November 23, 2020

Dear MDECOE Community,

This Thanksgiving is like no other that we have ever experienced,  and the reality of this pandemic is hitting home in a hard way. We have been advised by the Centers for Disease Control and Prevention (CDC) to only share our Thanksgiving meal with family members, and then only a small group. Never have we needed to pay attention more to our own self-care and encourage this activity in others. Natalie Stein, a fitness and nutrition expert with a leading digital self-care platform, Lark, offers the following simple and wise guidance for us all this Thanksgiving 2020.

1. Embrace “different.”

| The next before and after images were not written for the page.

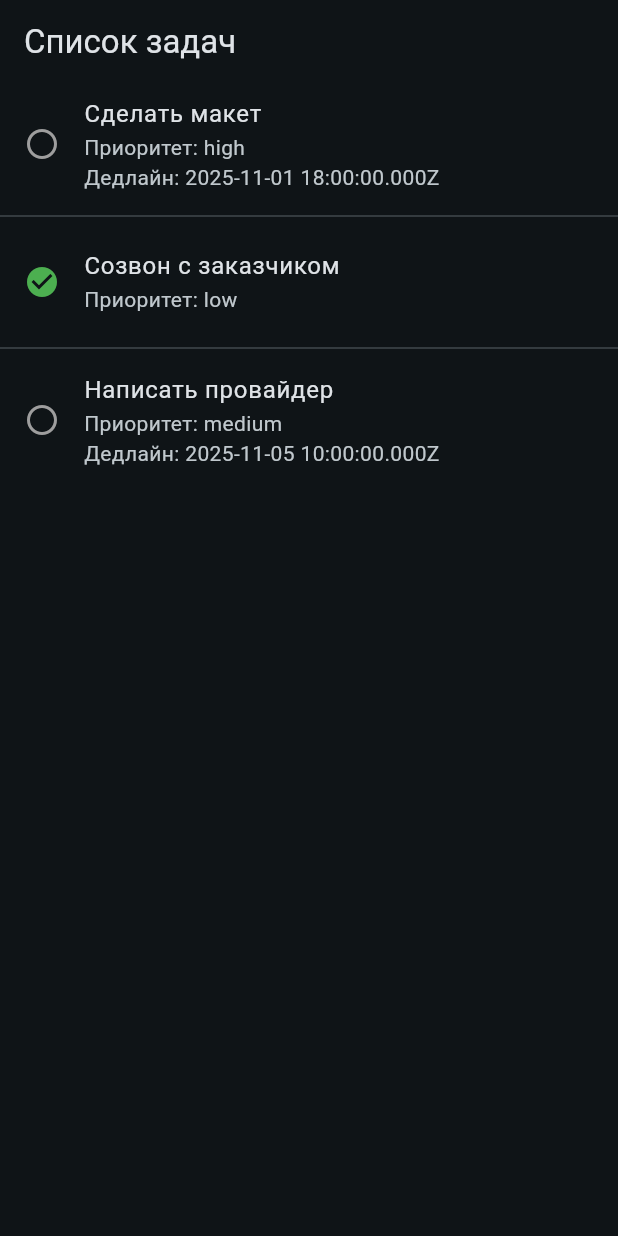
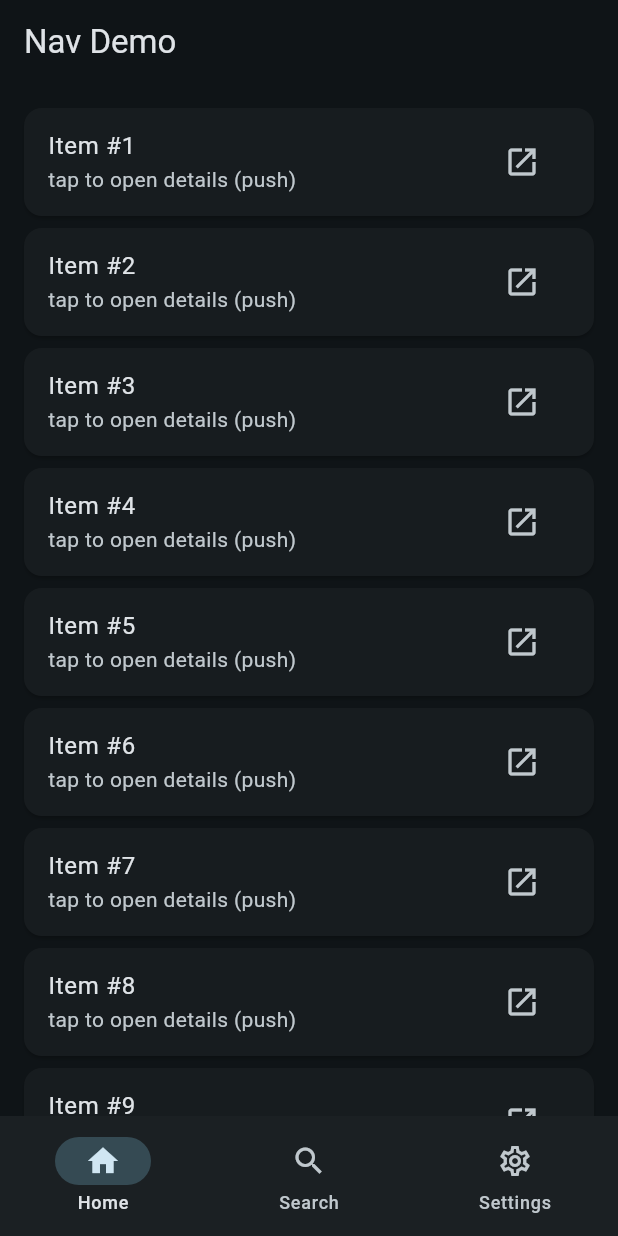
Before and after one commit to 1FAY/test-navigation, a Flutter app: the screen it shows after launch, on a phone screen of 412 x 824 dp. Run offline on Flutter 3.47's test engine with Material 3 defaults, Android fonts, the phone set to English and light mode, and no system bars; our stand-ins replace go_router.

Commit message:
Revert "second_commit"

```diff
--- a/assets/tasks.json
+++ /dev/null
@@ -1,23 +0,0 @@
-[
-  {
-    "id": "t1",
-    "title_text": "Сделать макет",
-    "done": 0,
-    "deadline_iso": "2025-11-01T18:00:00Z",
-    "priority": "high"
-  },
-  {
-    "id": "t2",
-    "title_text": "Созвон с заказчиком",
-    "done": 1,
-    "deadline_iso": null,
-    "priority": "low"
-  },
-  {
-    "id": "t3",
-    "title_text": "Написать провайдер",
-    "done": 0,
-    "deadline_iso": "2025-11-05T10:00:00Z",
-    "priority": "medium"
-  }
-]
--- a/lib/main.dart
+++ b/lib/main.dart
@@ -1,9 +1,8 @@
 import 'package:flutter/material.dart';
-import 'package:flutter_riverpod/flutter_riverpod.dart';
 
 import 'src/app.dart';
 
 
 void main() {
-  runApp(const ProviderScope(child: App()));
+  runApp(const App());
 }
--- a/lib/src/app.dart
+++ b/lib/src/app.dart
@@ -1,5 +1,7 @@
 import 'package:flutter/material.dart';
-import 'package:flutter_application_1/src/data/features/tastks/ui/task_list_screen.dart';
+
+import 'navigation/router.dart';
+import 'states/app_state.dart';
 
 
 class App extends StatefulWidget {
@@ -10,9 +12,14 @@ class App extends StatefulWidget {
 }
 
 class _AppState extends State<App> {
+  final appState = AppState();
+
+
   @override
   Widget build(BuildContext context) {
-    return MaterialApp(
+    final router = createRouter(appState);
+
+    return MaterialApp.router(
       debugShowCheckedModeBanner: false,
       theme: ThemeData(
         colorScheme: ColorScheme
@@ -30,7 +37,7 @@ class _AppState extends State<App> {
           ),
       ),
       themeMode: ThemeMode.dark,
-      home: TaskListScreen(),
+      routerConfig: router,
     );
   }
 }
--- a/lib/src/data/features/tastks/providers/task_list_provider.dart
+++ /dev/null
@@ -1,14 +0,0 @@
-import 'package:flutter_application_1/src/domain/mappers/task_mapper.dart';
-import 'package:flutter_riverpod/flutter_riverpod.dart';
-
-import '../../../../domain/entities/task_entity.dart';
-import '../../../sources/local_task_source.dart';
-
-
-final _taskSourceProvider = Provider((ref) => LocalTaskSource());
-
-final taskListProvider = FutureProvider<List<TaskEntity>>((ref) async {
-  final source = ref.watch(_taskSourceProvider);
-  final models = await source.fetchTasks();
-  return models.map((m) => m.toEntity()).toList();
-});
--- a/lib/src/data/features/tastks/ui/task_list_screen.dart
+++ /dev/null
@@ -1,37 +0,0 @@
-import 'package:flutter/material.dart';
-import 'package:flutter_riverpod/flutter_riverpod.dart';
-import '../providers/task_list_provider.dart';
-
-
-class TaskListScreen extends ConsumerWidget {
-  const TaskListScreen({super.key});
-
-  @override
-  Widget build(BuildContext context, WidgetRef ref) {
-    final tasksAsync = ref.watch(taskListProvider);
-
-    return Scaffold(
-      appBar: AppBar(title: const Text('Список задач')),
-      body: tasksAsync.when(
-        data: (tasks) => ListView.separated(
-          itemCount: tasks.length,
-          separatorBuilder: (_, __) => const Divider(),
-          itemBuilder: (_, i) {
-            final t = tasks[i];
-            return ListTile(
-              leading: Icon(
-                t.isDone ? Icons.check_circle : Icons.radio_button_unchecked,
-                color: t.isDone ? Colors.green : Colors.grey,
-              ),
-              title: Text(t.title),
-              subtitle: Text('Приоритет: ${t.priority.name}'
-                  '${t.deadline != null ? '\nДедлайн: ${t.deadline}' : ''}'),
-            );
-          },
-        ),
-        error: (e, _) => Center(child: Text('Ошибка: $e')),
-        loading: () => const Center(child: CircularProgressIndicator()),
-      ),
-    );
-  }
-}
--- a/lib/src/domain/mappers/task_mapper.dart
+++ /dev/null
@@ -1,20 +0,0 @@
-import '../../data/models/task_model.dart';
-import '../entities/task_entity.dart';
-
-extension TaskModelMapper on TaskModel {
-  TaskEntity toEntity() {
-    final pr = switch (priority.toLowerCase()) {
-      'low' => TaskPriority.low,
-      'high' => TaskPriority.high,
-      _ => TaskPriority.medium,
-    };
-
-    return TaskEntity(
-      id: id,
-      title: titleText.trim(),
-      isDone: done == 1,
-      deadline: deadlineIso != null ? DateTime.parse(deadlineIso!) : null,
-      priority: pr,
-    );
-  }
-}
--- /dev/null
+++ b/lib/src/navigation/router.dart
@@ -0,0 +1,73 @@
+import 'package:go_router/go_router.dart';
+
+import '../pages/details_page.dart';
+import '../pages/home_page.dart';
+import '../pages/login_page.dart';
+import '../pages/search_page.dart';
+import '../pages/settings_page.dart';
+import '../states/app_state.dart';
+import 'tabs_scaffold.dart';
+
+
+GoRouter createRouter(AppState appState) {
+  return GoRouter(
+    initialLocation: '/home',
+    refreshListenable: appState,
+    redirect: (context, state) {
+      final loggingIn = state.matchedLocation == '/login';
+      final needsAuth = state.matchedLocation.startsWith('/settings');
+
+      if (!appState.loggedIn && needsAuth && !loggingIn) {
+        return '/login?from=${Uri.encodeComponent(state.matchedLocation)}';
+      }
+      if (appState.loggedIn && loggingIn) {
+        return '/home';
+      }
+      return null;
+    },
+    routes: [
+      GoRoute(
+        path: '/login',
+        name: 'login',
+        builder: (context, state) => LoginPage(
+          onLogin: () {
+            appState.login();
+            final from = state.uri.queryParameters['from'];
+            context.go(from ?? '/home');
+          },
+        ),
+      ),
+      ShellRoute(
+        builder: (context, state, child) => TabsScaffold(child: child),
+        routes: [
+          GoRoute(
+            path: '/home',
+            name: 'home',
+            builder: (context, state) => const HomePage(),
+            routes: [
+              GoRoute(
+                path: 'details/:id',
+                name: 'details',
+                builder: (context, state) => DetailsPage(
+                  id: state.pathParameters['id']!,
+                ),
+              ),
+            ],
+          ),
+          GoRoute(
+            path: '/search',
+            name: 'search',
+            builder: (context, state) => const SearchPage(),
+          ),
+          GoRoute(
+            path: '/settings',
+            name: 'settings',
+            builder: (context, state) => SettingsPage(
+              onLogout: appState.logout,
+            ),
+          ),
+        ],
+      ),
+    ],
+  );
+}
--- /dev/null
+++ b/lib/src/navigation/tabs_scaffold.dart
@@ -0,0 +1,43 @@
+import 'package:flutter/material.dart';
+import 'package:go_router/go_router.dart';
+
+
+class TabsScaffold extends StatelessWidget {
+  const TabsScaffold({super.key, required this.child});
+  final Widget child;
+
+  int _locationToIndex(String location) {
+    if (location.startsWith('/search')) return 1;
+    if (location.startsWith('/settings')) return 2;
+    return 0; // home (по умолчанию)
+  }
+
+  @override
+  Widget build(BuildContext context) {
+    final location = GoRouterState.of(context).uri.toString();
+    final currentIndex = _locationToIndex(location);
+
+    return Scaffold(
+      appBar: AppBar(title: const Text('Nav Demo')),
+      body: child,
+      bottomNavigationBar: NavigationBar(
+        selectedIndex: currentIndex,
+        onDestinationSelected: (index) {
+          switch (index) {
+            case 0:
+              context.go('/home');
+            case 1:
+              context.go('/search');
+            case 2:
+              context.go('/settings');
+          }
+        },
+        destinations: const [
+          NavigationDestination(icon: Icon(Icons.home_outlined), selectedIcon: Icon(Icons.home), label: 'Home'),
+          NavigationDestination(icon: Icon(Icons.search_outlined), selectedIcon: Icon(Icons.search), label: 'Search'),
+          NavigationDestination(icon: Icon(Icons.settings_outlined), selectedIcon: Icon(Icons.settings), label: 'Settings'),
+        ],
+      ),
+    );
+  }
+}
--- /dev/null
+++ b/lib/src/pages/home_page.dart
@@ -0,0 +1,37 @@
+import 'package:flutter/material.dart';
+import 'package:go_router/go_router.dart';
+
+
+class HomePage extends StatelessWidget {
+  const HomePage({super.key});
+
+  @override
+  Widget build(BuildContext context) {
+    final items = List.generate(10, (i) => i + 1);
+    return ListView.builder(
+      padding: const EdgeInsets.all(12),
+      itemCount: items.length,
+      itemBuilder: (context, index) {
+        final id = items[index];
+        return Card(
+          child: ListTile(
+            title: Text('Item #$id'),
+            subtitle: const Text('tap to open details (push)'),
+            onTap: () {
+              // Переход с добавлением в стек:
+              context.push('/home/details/$id');
+            },
+            trailing: IconButton(
+              icon: const Icon(Icons.open_in_new),
+              tooltip: 'open (replace stack)',
+              onPressed: () {
+                // Жёсткая замена стека (например, навигация по deeplink):
+                context.go('/home/details/$id');
+              },
+            ),
+          ),
+        );
+      },
+    );
+  }
+}
--- /dev/null
+++ b/lib/src/pages/search_page.dart
@@ -0,0 +1,22 @@
+import 'package:flutter/material.dart';
+import 'package:go_router/go_router.dart';
+
+
+class SearchPage extends StatelessWidget {
+  const SearchPage({super.key});
+
+  @override
+  Widget build(BuildContext context) {
+    return Center(
+      child: Column(mainAxisSize: MainAxisSize.min, children: [
+        const Text('Search'),
+        const SizedBox(height: 12),
+        FilledButton.icon(
+          icon: const Icon(Icons.search),
+          label: const Text('Имитация результата → Details #99'),
+          onPressed: () => context.push('/home/details/99'),
+        ),
+      ]),
+    );
+  }
+}
--- /dev/null
+++ b/lib/src/states/app_state.dart
@@ -0,0 +1,15 @@
+import 'package:flutter/material.dart';
+
+class AppState extends ChangeNotifier {
+  bool loggedIn = false;
+
+  void login() {
+    loggedIn = true;
+    notifyListeners();
+  }
+
+  void logout() {
+    loggedIn = false;
+    notifyListeners();
+  }
+}
```
Also changed, not shown: lib/src/data/models/task_model.dart (deleted, +0 -23 lines), lib/src/data/sources/local_task_source.dart (deleted, +0 -11 lines), lib/src/domain/entities/task_entity.dart (deleted, +0 -22 lines), lib/src/pages/details_page.dart (added, +60 -0 lines), lib/src/pages/login_page.dart (added, +24 -0 lines), lib/src/pages/settings_page.dart (added, +25 -0 lines), pubspec.yaml (+2 -5 lines), pubspec.lock.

Thanksgiving is about traditions for many families, but some of those traditions may be impossible this year. Instead, think about new traditions you could start, or how you might be able to modify those traditions.

2. Take a walk.

There is always time for getting physically active, even if it means delaying the preparations for Thanksgiving dinner. Getting moving, especially if you can get outdoors, helps improve mood, reduce stress, and enable better focus. It can also improve appetite for Thanksgiving dinner!

3. Reach out.

You may be stuck at home alone or with your family or roommates, but that does not mean you cannot enjoy time with people outside of your household. In fact, using video chats means you can connect with pretty much anyone, regardless of where they are.

4. Order in.

If cooking a turkey, sides, and desserts do not sound worthwhile for just your household members, or if covid-fatigue is making you feel burned out, why not explore other options? Many restaurants are open this year due to financial pressures from measures to control the virus. You can support them by ordering your entire dinner, or you can lower the burden on yourself by ordering part of your dinner, such as a few sides or a dessert. To stay safe, just ask for contactless curbside pickup or delivery.

5. Give thanks.

The purpose of Thanksgiving can be forgotten in the rush to get things done, but taking time to identify some things you are grateful for can make life seem a lot brighter and do wonders for your mood and health. This year, in particular, friends, family, health, delivery people, and technology may be on many people’s minds when it comes to gratitude.

6. Help someone.

Helping others is one of the best ways to improve your mental and even physical health. If you know people who are lonely, invite them to your Thanksgiving on zoom, or leave a pie on their doorstep. You can also try donating to a food bank if you are lucky enough to have enough food or a few extra dollars.

Please see the COE self-care website for more  self-care resources for faculty, staff, and COE students this Thanksgiving at:

May you all have a wonderful and joyous Thanksgiving despite this challenging time!


Shari and Josh